Usability reports come in three basic formats: (1) a formal report; (2) a visual presentation page by page, calling out what users appreciated and where they had trouble; or (3) an informal list of improvements and their potential for impact upon the user experience.
The type of report which follows any usability test should be determeined by the needs of the project. If the usability testing is done on a project in it’s early stages, with available time, and the desire to track changes and user experience over time, then the project should be given a formal usability report. If on the other hand time is short and the product needs to ship, an informal list of improvements can be both effective and economic.
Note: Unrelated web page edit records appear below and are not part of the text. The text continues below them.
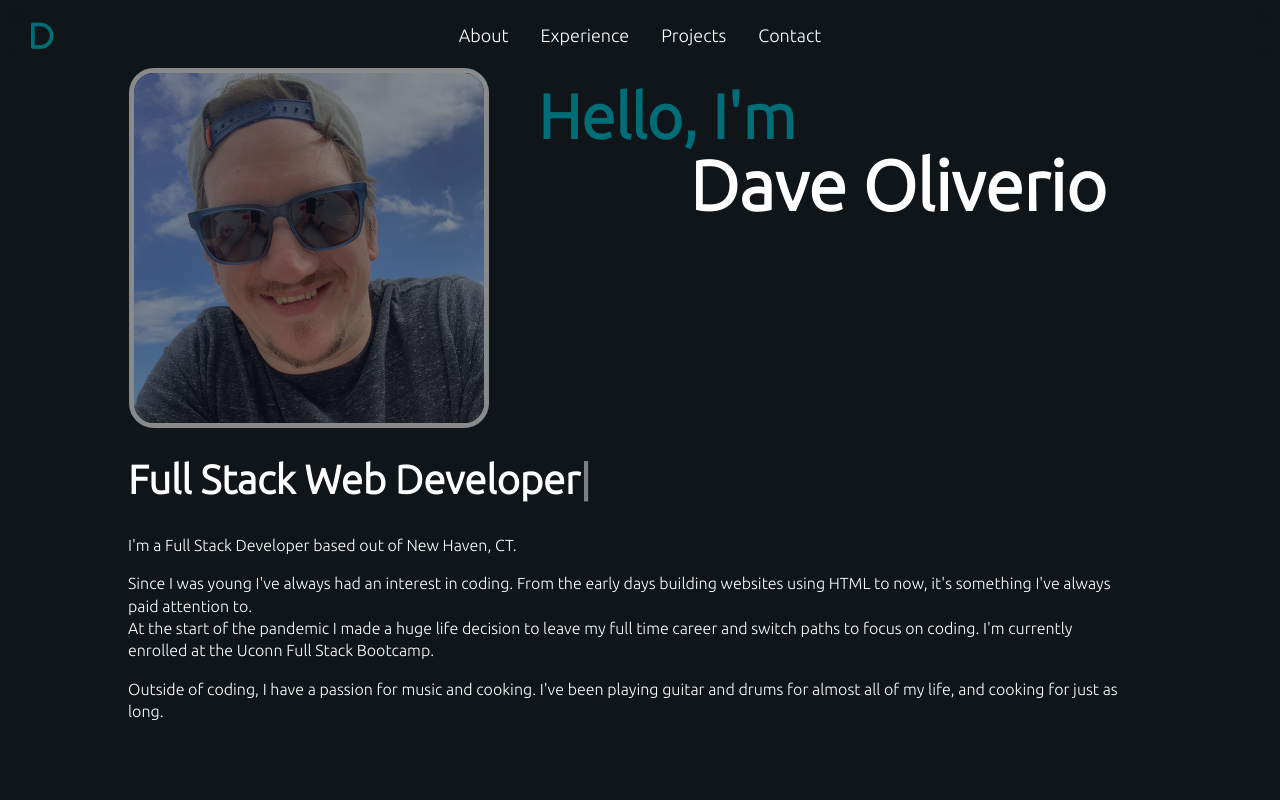
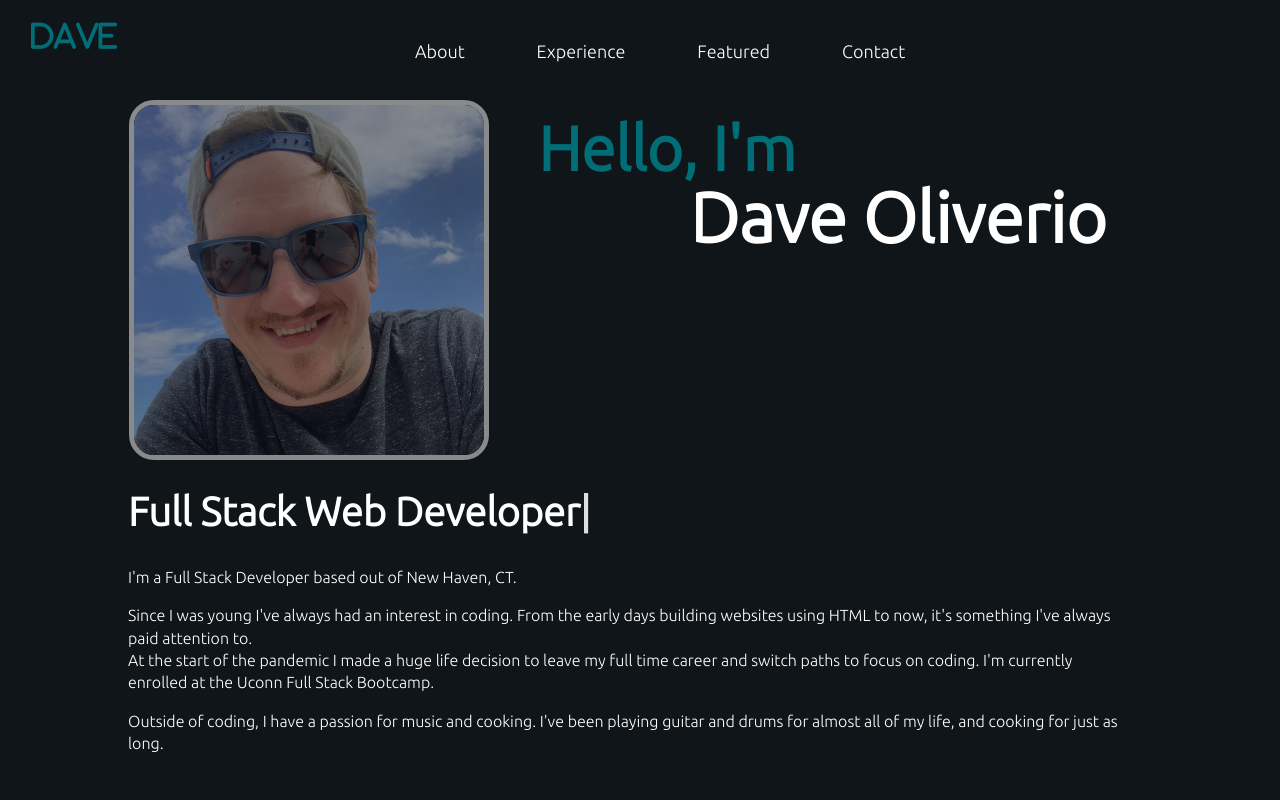
Before and after one commit to davezer/reactPortfolio, a React (Create React App) app: page / in a window 1280 px wide. Shown: the top 800 px of the page. Built offline with nearby package versions, Linux system fonts and the light colour scheme.

Commit message:
changed to a SPA and implemented a Header

```diff
--- a/src/App.css
+++ b/src/App.css
@@ -32,7 +32,14 @@ body {
   padding: 1rem;
   text-decoration: none;
   text-align: center;
+}
 
+.nav-links {
+  margin: 0px 0px 0px 0px;
+}
+
+.nav-item {
+  display: inline-block;
 }
 
 .navbar {
--- a/src/App.js
+++ b/src/App.js
@@ -1,4 +1,5 @@
 import React from 'react';
+import Header from './components/Header/index';
 
 // import libraries
 
@@ -6,28 +7,18 @@ import React from 'react';
 import './App.css';
 
 
-//import components
-import Navigation from './components/Nav/nav';
-import About from './components/About/about';
-import Featured from './components/Featured/featured';
-import Experience from './components/Experience/experience';
-import Contact from './components/Contact/contact';
 import Footer from './components/Footer/footer';
 
 function App() {
   return (
-    <div>
-      <Navigation />
-      <main>
-      <>
-        <About />
-        <Experience />
-        <Featured />
-        <Contact />
-      </>
-      </main>
-      <Footer />
-    </div>
+    <>
+      <div>
+        <Header></Header>
+      </div>
+      <div>
+        <Footer />
+      </div>
+    </>
   );
 }
 
--- /dev/null
+++ b/src/components/Header/index.js
@@ -0,0 +1,39 @@
+import React, { useState } from 'react';
+import Navigation from '../Nav/nav';
+import About from '../About/about';
+import Experience from '../Experience/experience';
+import Featured from '../Featured/featured';
+import Contact from '../Contact/contact';
+
+
+function Portfolio() {
+    const [currentPage, handlePageChange] = useState('About');
+
+    const renderPage = () => {
+        switch(currentPage) {
+            case "About":
+                return <About></About>
+            case "Experience":
+                return <Experience></Experience>
+            case "Featured":
+                return <Featured></Featured>
+            case "Contact":
+                return <Contact></Contact>
+            default:
+                return <About></About>
+        }
+    };
+
+    return (
+        <div>
+            <Navigation currentPage={currentPage} handlePageChange={handlePageChange} />
+            <div>
+                {
+                    renderPage()
+                }
+            </div>
+        </div>
+    );
+}
+
+export default Portfolio;
--- a/src/components/Nav/nav.js
+++ b/src/components/Nav/nav.js
@@ -1,22 +1,40 @@
+// import React from 'react';
 import React from 'react';
 import { Navbar, Nav, Container } from 'react-bootstrap'
 
-function Navigation() {
 
+function Navigation (props) {
+  const tabs = ['About', 'Experience', 'Featured', 'Contact'];
   return (
     <Navbar className="navbar sticky-top" id="navbar" bg="" expand="md">
       <Container className="brand-con">
-            <Navbar.Brand className ="brand" href="./index.html"><i class="fa-solid fa-d"></i></Navbar.Brand>
+        <Navbar.Brand className ="brand" href="./index.html"><i class="fa-solid fa-d">ave</i></Navbar.Brand>
       </Container>
       <Container>
-              <Nav className="ms-auto">
-                <Nav.Link className="nav-link" href="#about">About</Nav.Link>
+        <Nav className="nav-links">
+          {tabs.map(tab => (
+          <ul className="nav-item" key={tab}>
+            <a
+              href={'#' + tab.toLowerCase()}
+              onClick={() => props.handlePageChange(tab)}
+              className={
+                props.currentPage === tab ? 'nav-link active' : 'nav-link'
+              }
+            >
+              {tab}
+            </a>
+          </ul>
+        ))}
+          {/* <Nav.Link className="nav-link" href="#about">About</Nav.Link>
           <Nav.Link className="nav-link" href="#experience">Experience</Nav.Link>
           <Nav.Link className="nav-link" href="#featured">Projects</Nav.Link>
-                <Nav.Link className="nav-link" href="#contact">Contact</Nav.Link>
+          <Nav.Link className="nav-link" href="#contact">Contact</Nav.Link> */}
           </Nav>
       </Container>
     </Navbar>
+
+
+
   );
 }
 
```
Lines whose indentation alone changed are shown as unchanged.
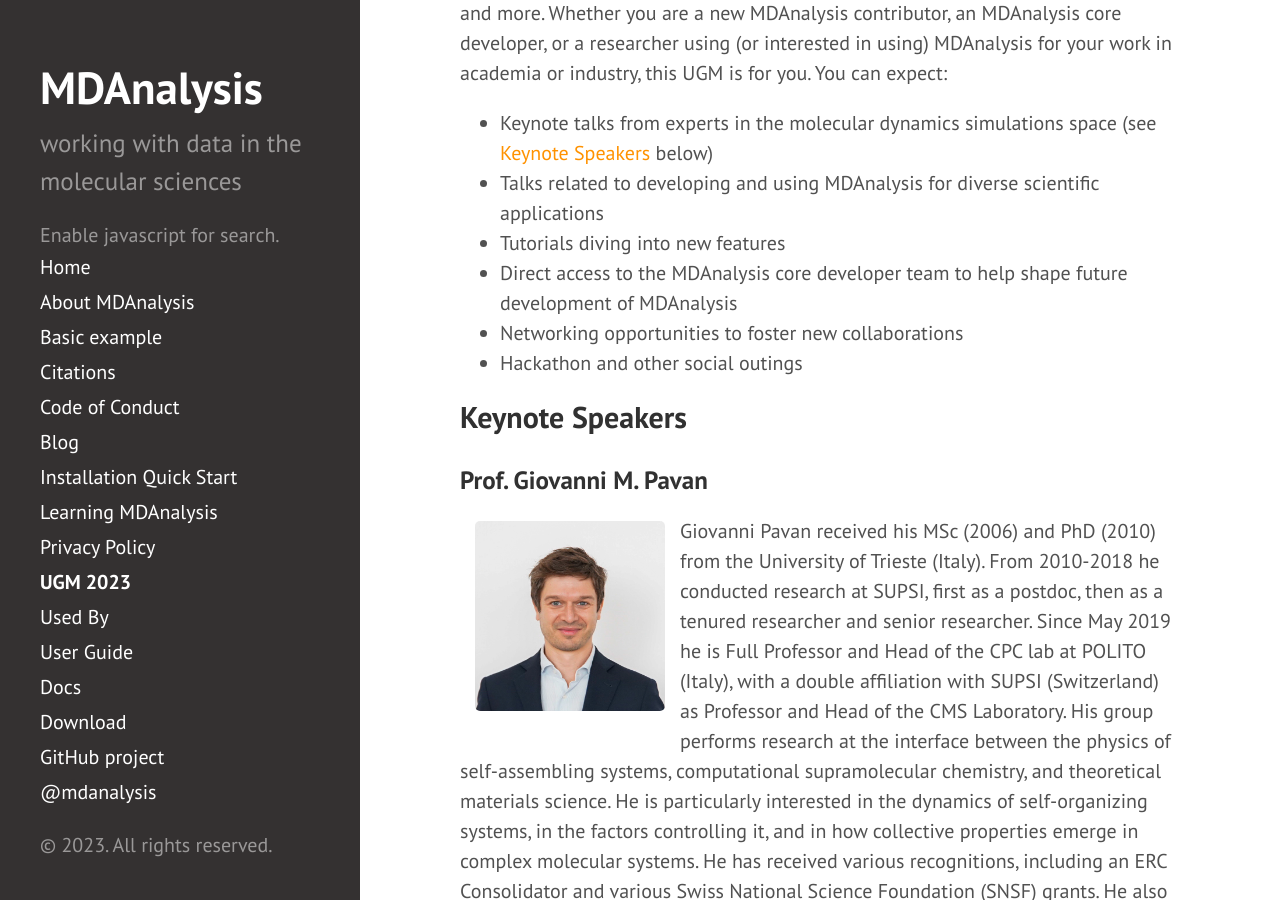
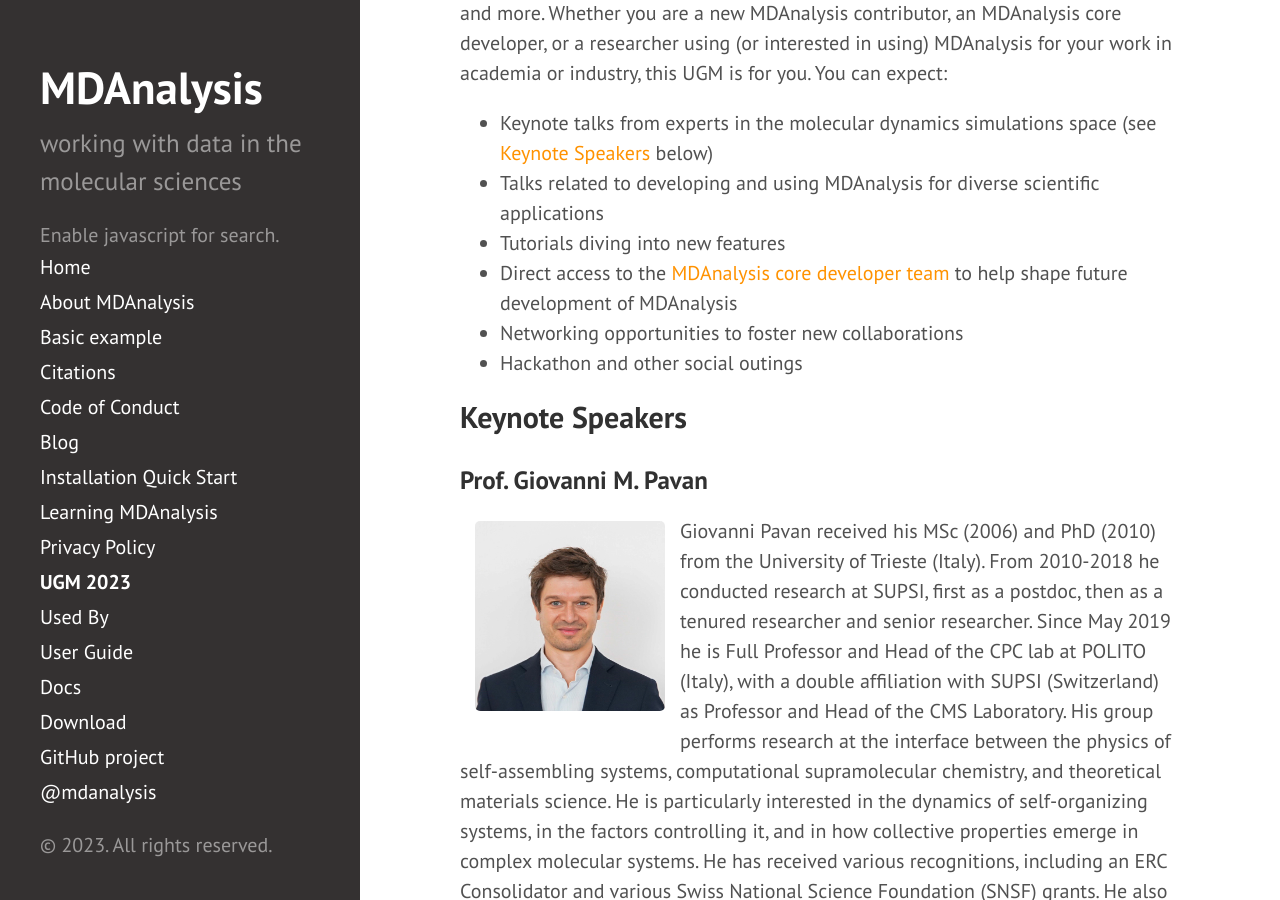
Before and after one commit to MDAnalysis/MDAnalysis.github.io, a Jekyll site: the page built from pages/ugm2023.md, in a window 1280 px wide and 900 px high, scrolled down 1180 px. Built offline with Jekyll 4.4.1, drawn with Linux system fonts in a browser that asks for light colours; comment, search, counter and statistics services are not loaded; part of the change alters nothing that is shown.

```diff
--- a/pages/ugm2023.md
+++ b/pages/ugm2023.md
@@ -26,7 +26,7 @@ The UGM will bring together users of the MDAnalysis package from different commu
 * Keynote talks from experts in the molecular dynamics simulations space (see [Keynote Speakers](https://www.mdanalysis.org/pages/ugm2023/#keynote-speakers) below)
 * Talks related to developing and using MDAnalysis for diverse scientific applications
 * Tutorials diving into new features
-* Direct access to the MDAnalysis core developer team to help shape future development of MDAnalysis
+* Direct access to the [MDAnalysis core developer team][coredev] to help shape future development of MDAnalysis
 * Networking opportunities to foster new collaborations
 * Hackathon and other social outings
 
```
If stakeholders and decision makers are geographically dispersed, a visual report with call-outs may be most appropriate.